My parents raised seven kids.  I believe there may have been a miscarriage or two along the way.  How else to explain the four year hiatus between me and my next older sister and the next four year pause between me and my younger brother?  There may have been some family discussion about that, but it was never mentioned to me.  As far as discipline was concerned, my parents always presented a united front.  Period.  But our mother wasn’t one of those “wait ’til your father gets home” kinds of mothers.  When one of us stepped out of line, she wielded a pretty mean flyswatter!  (Don’t ask me how I know that, either.)

Evie was the one who kept the schedule for everyone–kids in band, glee club, Pilgrim Fellowship, Brownies, Girl Scouts, Boy Scouts and whatever else was out there.  For years she oversaw our family’s delivery of the Arizona Republic in town—two bike routes and one auto route.  She also managed the sale of countless boxes of Girl Scout Cookies and Boy Scout mistletoe.  Our mother wasn’t a drill sergeant, but she certainly could have been.  She made us all toe the line!

Our parents loved to travel.  They racked up thousands of miles by car, driving back and forth across the country with our father at the wheel and with our mother riding shotgun with a highway atlas laid out on her lap. One of her most infamous detours was in the middle of New Mexico where, to dodge a freight train crossing, she launched us off on a series of dirt roads that led us through a ranch (between the barn and the house) but eventually got us back to where we were going.

In later years, when a relative died in South Dakota, my parents chose to drive from Arizona rather than take a plane to Minneapolis.  When it was time to go back home, my mother said, “You know what, we’ve never made it to Yosemite.”  So that’s how they came home to Arizona from northeastern South Dakota, by way of Yosemite, but they were slowing down by then.  My mother said, when she realized they were crossing into Yuma on that last drive home, she shed real tears, crying for miles, because she knew they wouldn’t be doing that again.  Maybe they’d take another driving trip, but it probably wouldn’t be just the two of them.

They loved practical jokes.  Laughter was part and parcel of every meal, right along with the food.  Once they lost my younger brother Jim, at age fifty due to an undiagnosed heart ailment, a light went out of their lives and so did most of the laughter.  Jim’s presence in Bisbee and his ability to look in on them was one of the reasons they were able to live independently for so long.  Eventually my father began to develop short-term memory loss and couldn’t remember how to get home.  By then my mother had macular degeneration and couldn’t see well enough to drive.  Thanks to cataract surgery, my father’s vision was better than it had ever been in his life, so he drove—with my mother telling him where to turn.  For years there was a sign on their refrigerator that said: IF AT FIRST YOU DON’T SUCCEED, DO IT THE WAY YOUR WIFE TOLD YOU!

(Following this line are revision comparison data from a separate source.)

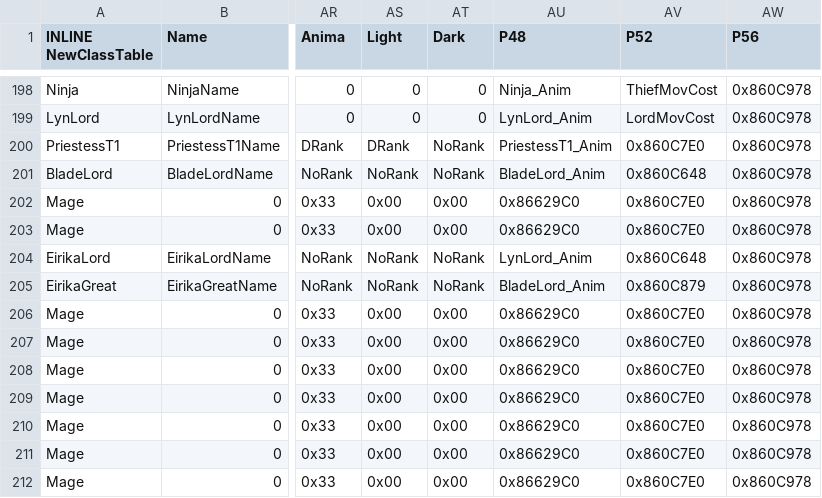
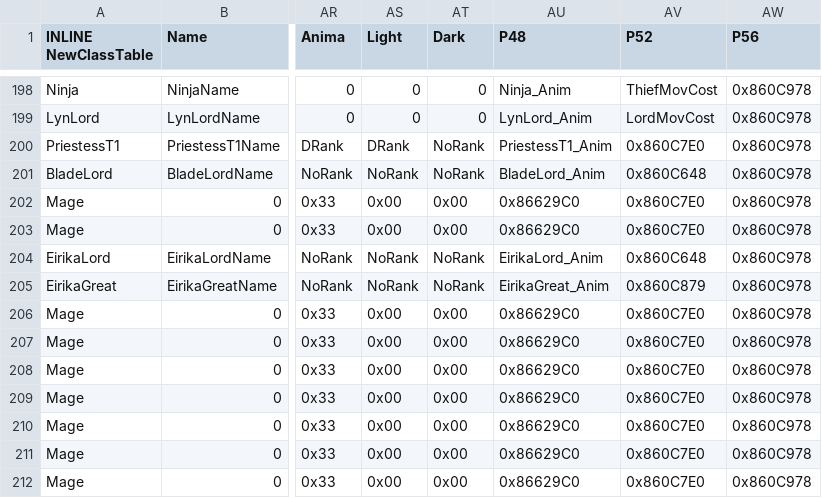
Before and after one commit to Veslyquix/SRR_FEGBA, a CSV file: Patches/FE6/Tables/ClassFE6Form_0060A0E8.csv, drawn as a sheet; only a part is shown, gaps mark what is left out; the diff names each change by its address in the sheet, - before the commit and + after, or states it on an @@ line.

Commit message:
Eirika Lord anims added

```diff
--- a/Patches/FE6/Tables/ClassFE6Form_0060A0E8.csv
+++ b/Patches/FE6/Tables/ClassFE6Form_0060A0E8.csv
-AU204 (P48): LynLord_Anim
+AU204 (P48): EirikaLord_Anim
-AU205 (P48): BladeLord_Anim
+AU205 (P48): EirikaGreat_Anim
```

Finally, though there was nothing for it but for them to move into assisted living.  Not long after that, my father passed away from a sudden stroke, leaving my mother behind–lost, lonely, and heartbroken.  And that really brought a final end of her laughter because “Norman had no business going off like that and leaving me alone.”

Those last few years after my dad’s passing, Evie was not herself, and I choose not to remember her that way.  I choose instead to remember her as part of a team–two strong individuals, yoked together by love and always pulling in the same direction.

So today, on August 24th, the 82nd anniversary of their wedding day, I’m remembering and honoring Norman and Evie.

Happy Anniversary, you two, and many happy returns.